• [What is being asked]: Search the material below for the string "choice" and list each line that holds it.
──────── Given information ────────
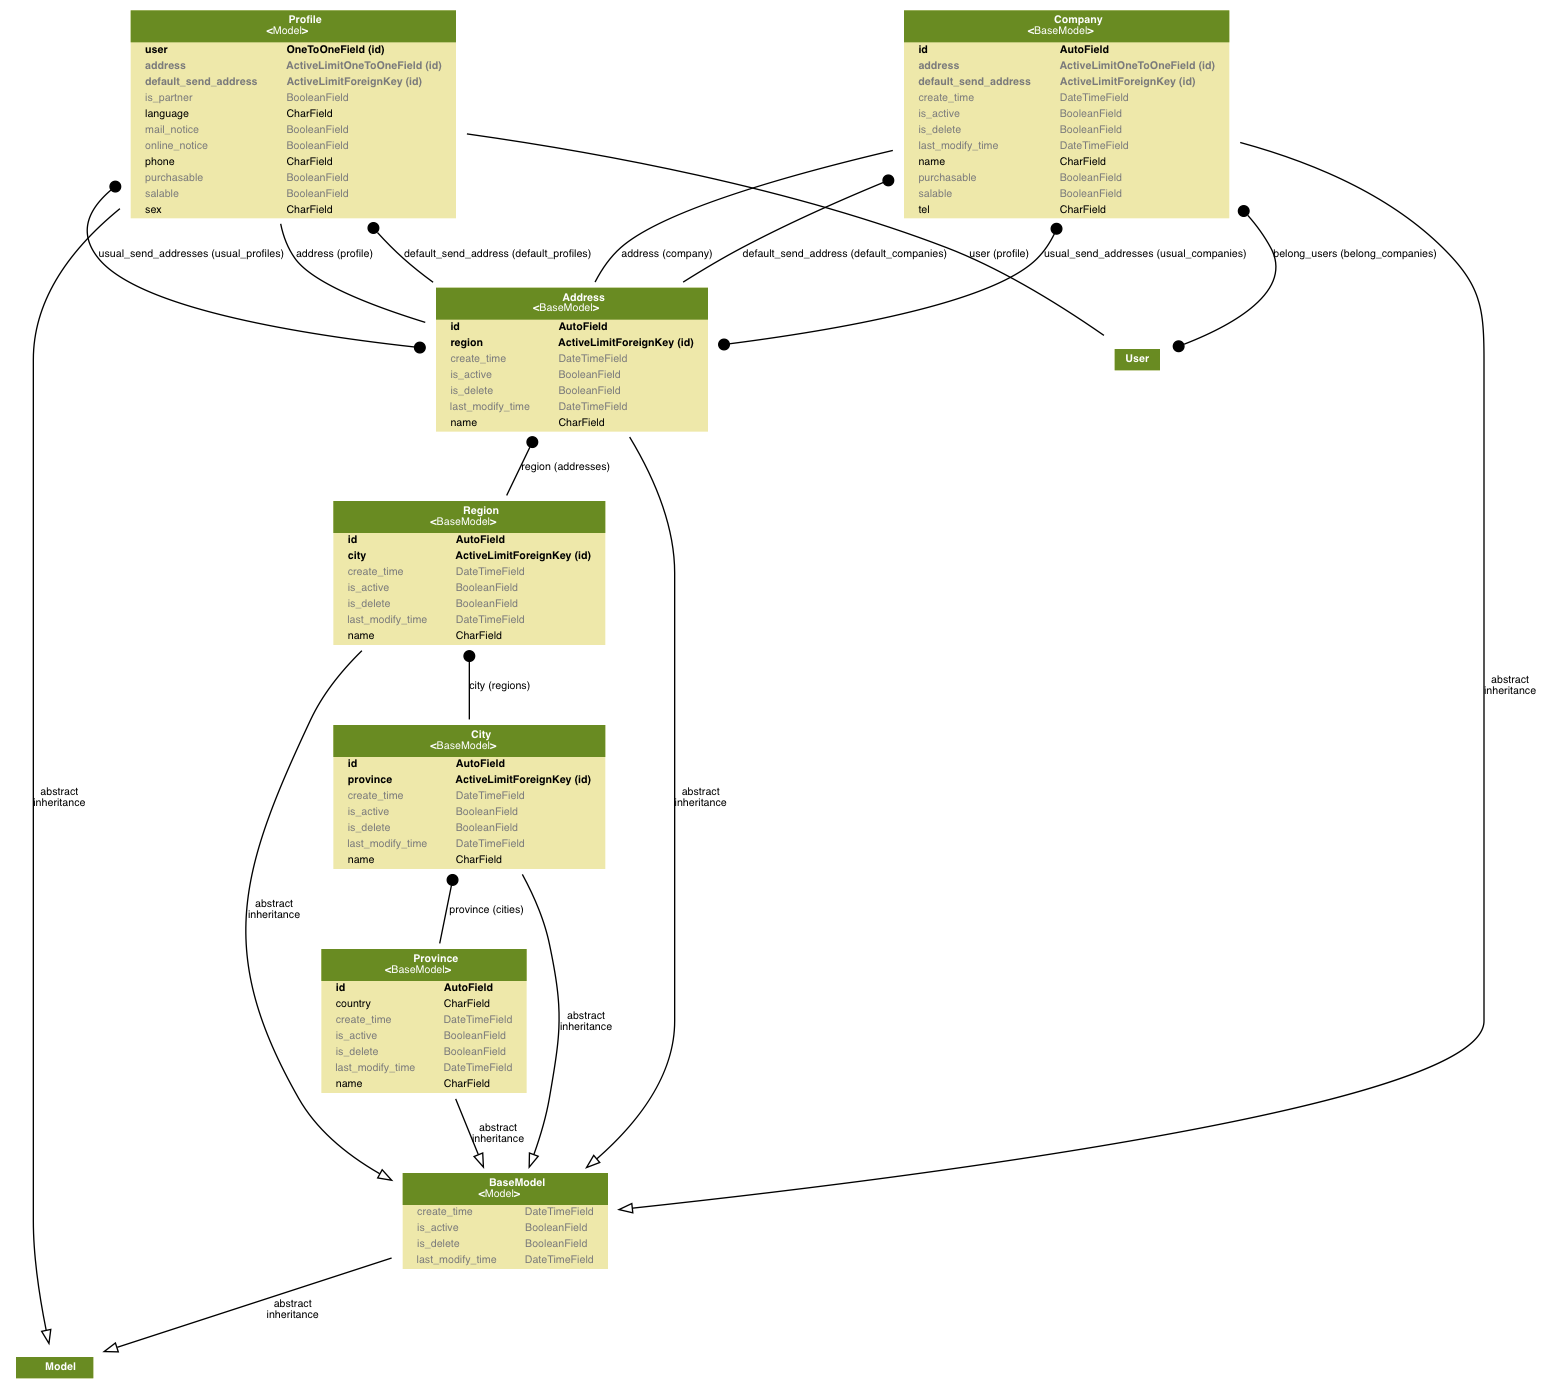
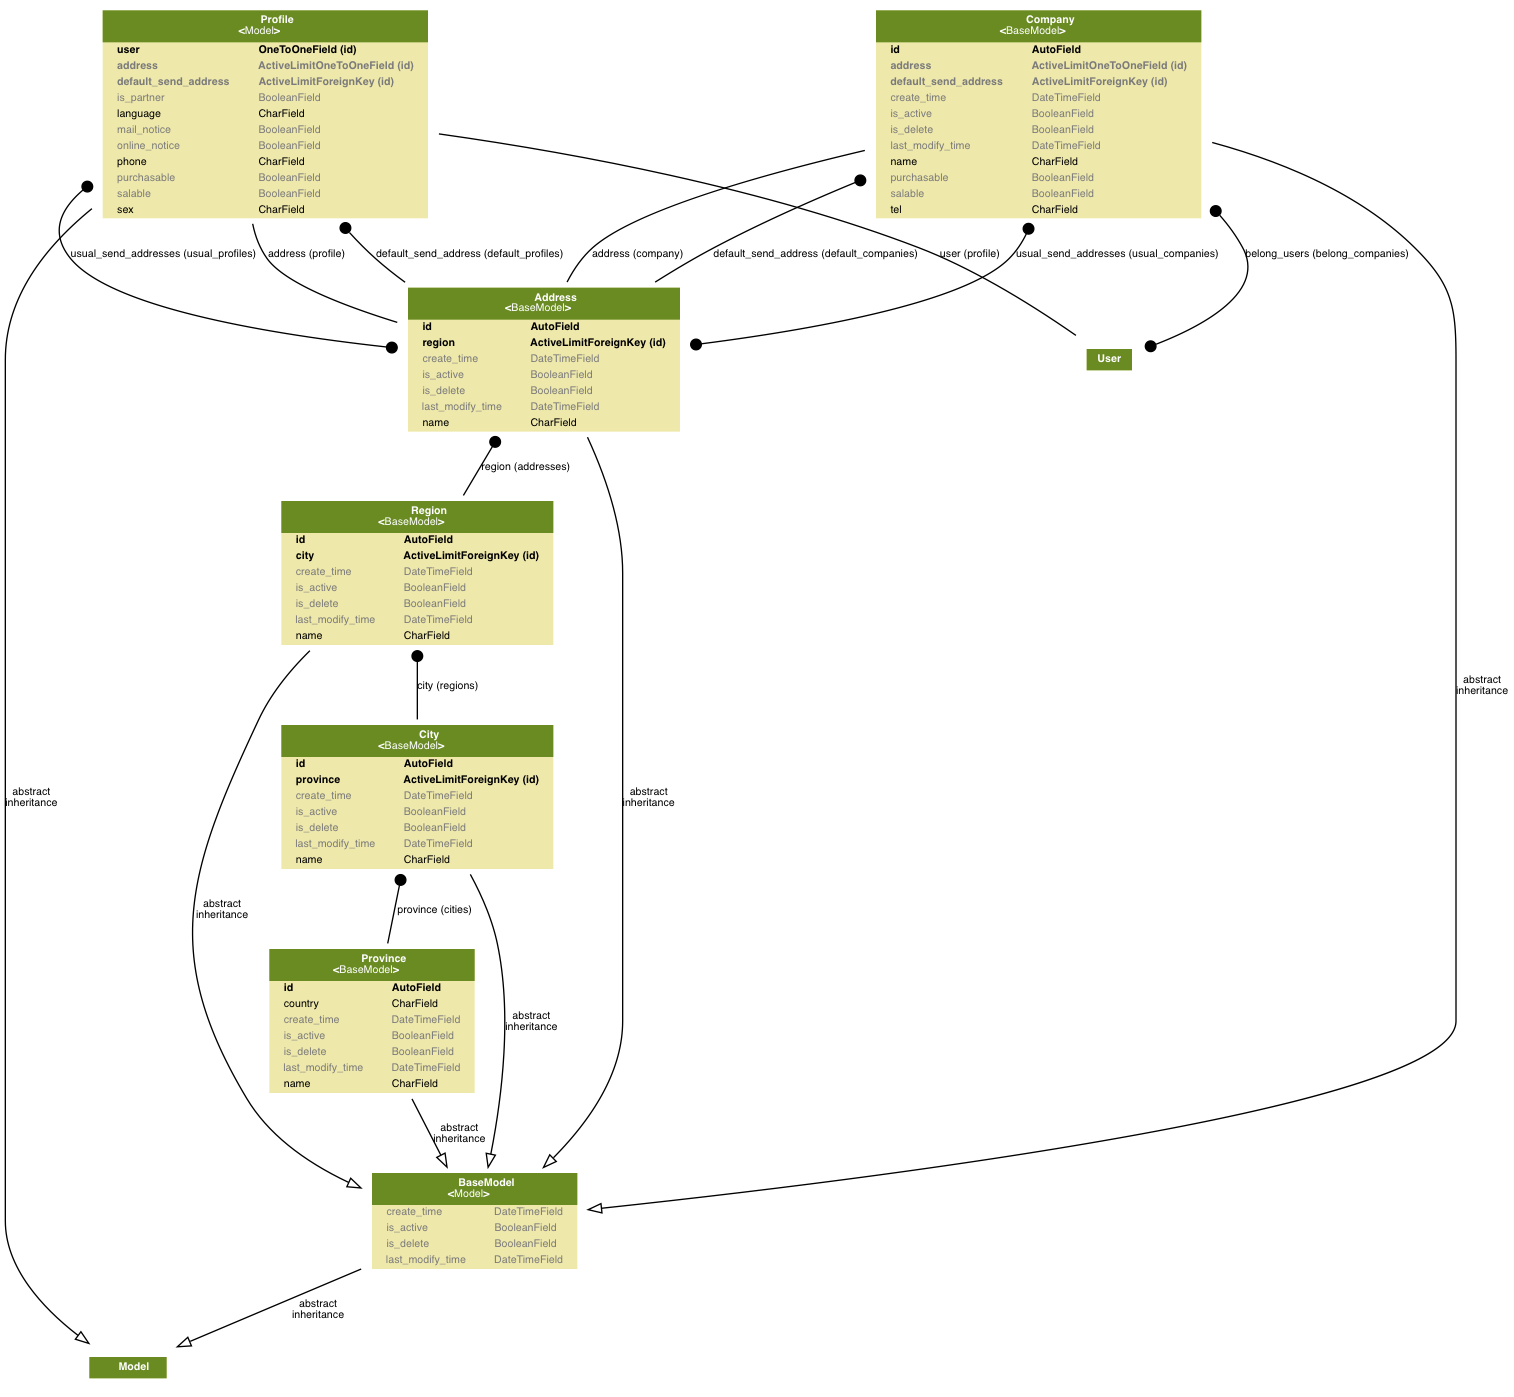
modify product validate method

diff --git a/product/models.py b/product/models.py
@@ -170,6 +170,8 @@ class Validation(BaseModel):
     actions = ActiveLimitManyToManyField(
         'product.ValidateAction',
         blank=False,
+        verbose_name='验货动作',
+        related_name='validations',
         help_text="对某产品所需执行的所有验货动作"
     )
 
@@ -180,62 +182,46 @@ class Validation(BaseModel):
         verbose_name = '产品验货配置'
         verbose_name_plural = '产品验货配置'
 
+    @property
+    def validators(self):
+        return {action.symbol: action.validator for action in self.actions}
 
-class ValidationActionSetting(models.Model):
-    '''产品动作配置'''
-    validation = ActiveLimitForeignKey(
-        'product.Validation',
-        null=False,
-        blank=False,
-        verbose_name='产品验货配置',
-        related_name='action_settings',
-        help_text="动作配置所属的验货配置"
-    )
-
-    action = ActiveLimitForeignKey(
-        'product.ValidateAction',
-        null=False,
-        blank=False,
-        verbose_name='验货动作',
-        related_name='action_settings',
-        help_text="动作配置所绑定的验货动作"
-    )
-
-    arguments = models.JSONField(
-        '动作参数',
-        null=False,
-        blank=False,
-        json_type='dict',
-        default={},
-        help_text="验货动作执行时,参考的动作参数"
-    )
-
-    class Meta:
-        verbose_name = '产品动作配置'
-        verbose_name_plural = '产品动作配置'
-        unique_together = ('validation','action')
-
-    def __str__(self):
-        return '{}-{}'.format(self.validation,self.action)
-
-    def validate_arguments(self):
-        '''
-        判断配置的参数arguments的所有键是否均属于action对应的arguments键，
-        判断配置的参数arguments的所有值是否均属于action对应的arguments值
-        :return: True／False
-        '''
-        return all(
-            choice in self.action.arguments[key]
-            for key,choice in self.arguments
-        ) and self.arguments.keys() == self.action.arguments.keys()
+    def is_valid(self, data):
+        '''根据定义的验证动作验证传入的data参数,并返回验证结果'''
+        validators = self.validators
+        if validators.keys() == data.keys():
+            self.validated_data = {}
+            self.errors = {}
+            is_valid = True
+            for symbol, value in data.items():
+                validator = validators[symbol]
+                validator(data={'value': value})
+                if validator.is_valid():
+                    self.validated_data[symbol] = validator.validated_data['value']
+                else:
+                    self.errors[symbol] = validator.errors['value']
+                    is_valid = False
+            return is_valid
+        return False
 
 
 class ValidateAction(BaseModel):
     '''产品验货动作'''
+    symbol = models.CharField(
+        '内部符号',
+        null=False,
+        blank=False,
+        max_length=40,
+        primary_key=True,
+        help_text="动作所要执行的验货器的名称"
+    )
+
     name = models.CharField(
         '验货动作名',
+        null=False,
+        blank=False,
+        unique=True,
         max_length=190,
-        primary_key=True,
         help_text="某类产品在验货时需要进行的验货动作"
     )
 
@@ -248,22 +234,26 @@ class ValidateAction(BaseModel):
         help_text="对产品验货时针对的单位"
     )
 
-    arguments = models.JSONField(
-        '动作参数',
+    explain = models.TextField(
+        '解释',
         null=False,
         blank=False,
-        json_type='dict',
-        default={},
-        help_text="验货动作执行时,参考的动作参数"
+        help_text="动作的含义解释"
     )
 
     def __str__(self):
-        return '{}({})'.format(self.name,self.uom)
+        return '{}({})'.format(self.symbol, self.uom)
 
     class Meta:
         verbose_name = '验货动作'
         verbose_name_plural = '验货动作'
 
+    @property
+    def validator(self):
+        from . import validators
+        if self.symbol in validators.__all__:
+            return getattr(validators, self.symbol, None)
+        return None
 
 
 class ProductTemplate(BaseModel):
@@ -325,13 +315,20 @@ class ProductTemplate(BaseModel):
         help_text="产品的外部说明"
     )
 
-    category = models.ForeignKey(
+    category = ActiveLimitForeignKey(
         'product.ProductCategory',
         null=True,
         blank=True,
-        on_delete=models.PROTECT,
         verbose_name='产品种类',
         help_text="产品的分类"
+    )
+
+    validation = ActiveLimitForeignKey(
+        'product.Validation',
+        null=True,
+        blank=False,
+        verbose_name='产品验证器',
+        help_text="产品验货时执行的验证器"
     )
 
     class Meta:
@@ -339,7 +336,7 @@ class ProductTemplate(BaseModel):
         verbose_name_plural = '产品模板'
 
     def __str__(self):
-        self.name
+        return self.name
 
     @property
     def attribute_combination(self):

diff --git a/product/serializers.py b/product/serializers.py
@@ -83,32 +83,16 @@ class LotSerializer(ActiveModelSerializer):
 
 
 class ValidateActionSerializer(ActiveModelSerializer):
-    arguments = serializers.DictField(
-        child=serializers.ListField(
-            child=serializers.CharField(max_length=190, trim_whitespace=True),
-            read_only=True
-        ),
-        read_only=True
-    )
+    symbol = serializers.ReadOnlyField()
+    uom = serializers.ReadOnlyField()
 
     class Meta:
         model = models.ValidateAction
-        fields = ('name', 'uom', 'arguments')
-
-
-class ValidationActionSettingSerializer(serializers.ModelSerializer):
-    action_detail = ValidateActionSerializer(source='action', read_only=True)
-    arguments = serializers.DictField(
-        child=serializers.CharField(max_length=190, trim_whitespace=True)
-    )
-
-    class Meta:
-        model = models.ValidationActionSetting
-        fields = ('validation', 'action', 'arguments')
+        fields = ('symbol','name', 'uom', 'explain')
 
 
 class ValidationSerializer(ActiveModelSerializer):
-    actions_detail = ValidationActionSettingSerializer(source='action', read_only=True, many=True)
+    actions_detail = ValidateActionSerializer(source='actions', read_only=True, many=True)
 
     class Meta:
         model = models.Validation

diff --git a/product/admin.py b/product/admin.py
@@ -17,12 +17,6 @@ class LotInline(CommonTabInLine):
         (None,{'fields':('name',)}),
     )
 
-class ValidationActionSettingInline(CommonTabInLine):
-    model=models.ValidationActionSetting
-    fieldsets = (
-        (None,{'fields':('validation','action','arguments')}),
-    )
-
 @admin.register(models.ProductCategory)
 class ProductCategoryAdmin(CommonAdmin):
     list_display = ('name','sequence')
@@ -108,14 +102,14 @@ class ProductAdmin(CommonAdmin):
 
 @admin.register(models.ValidateAction)
 class ValidationActionAdmin(CommonAdmin):
-    list_display = ('name','uom','arguments')
+    list_display = ('symbol','name','uom','explain')
     list_filter = ('uom',)
     search_fields = ('name',)
-    list_editable = list_filter
-    list_display_links = search_fields
+    list_editable = ('name','uom')
+    list_display_links = ('symbol',)
     fieldsets = (
         (None,{'fields':(
-            'name','uom','arguments'
+            ('symbol','name'),'uom','explain'
         )}),
     )
 
@@ -129,8 +123,4 @@ class ValidationAdmin(CommonAdmin):
             'name','actions'
         )}),
     )
-    inlines = (
-        ValidationActionSettingInline,
-    )
-
 

diff --git a/product/views.py b/product/views.py
@@ -3,7 +3,7 @@
 
 from . import models
 from . import serializers
-from common.rest.viewsets import BaseViewSet,PermMethodViewSet
+from common.rest.viewsets import BaseViewSet, PermMethodViewSet
 from rest_framework import viewsets, status, permissions
 from rest_framework.response import Response
 
@@ -42,10 +42,6 @@ class ValidateActionViewSet(BaseViewSet):
     model = models.ValidateAction
     serializer_class = serializers.ValidateActionSerializer
 
-class ValidationActionSettingViewSet(PermMethodViewSet):
-    model = models.ValidationActionSetting
-    allow_actions = ('create', 'list', 'retrieve', 'update')
-    serializer_class = serializers.ValidationActionSettingSerializer
 
 class ValidationViewSet(BaseViewSet):
     model = models.Validation

diff --git a/product/urls.py b/product/urls.py
@@ -12,7 +12,6 @@ router.register(r'template',views.ProductTemplateViewSet,'template')
 router.register(r'product',views.ProductViewSet,'product')
 router.register(r'lot',views.LotViewSet,'lot')
 router.register(r'validate-action',views.ValidateActionViewSet,'validate_action')
-router.register(r'validation-action-setting',views.ValidationActionSettingViewSet,'validation_action_setting')
 router.register(r'validation',views.ValidationViewSet,'validation')
 
 urlpatterns = router.urls

diff --git a/product/validators.py b/product/validators.py
@@ -1,0 +1,5 @@
+#!/usr/bin/env python3
+# -*- coding:utf-8 -*-
+
+__all__ = ('test',)
+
────────
• [Result]:
-            choice in self.action.arguments[key]
-            for key,choice in self.arguments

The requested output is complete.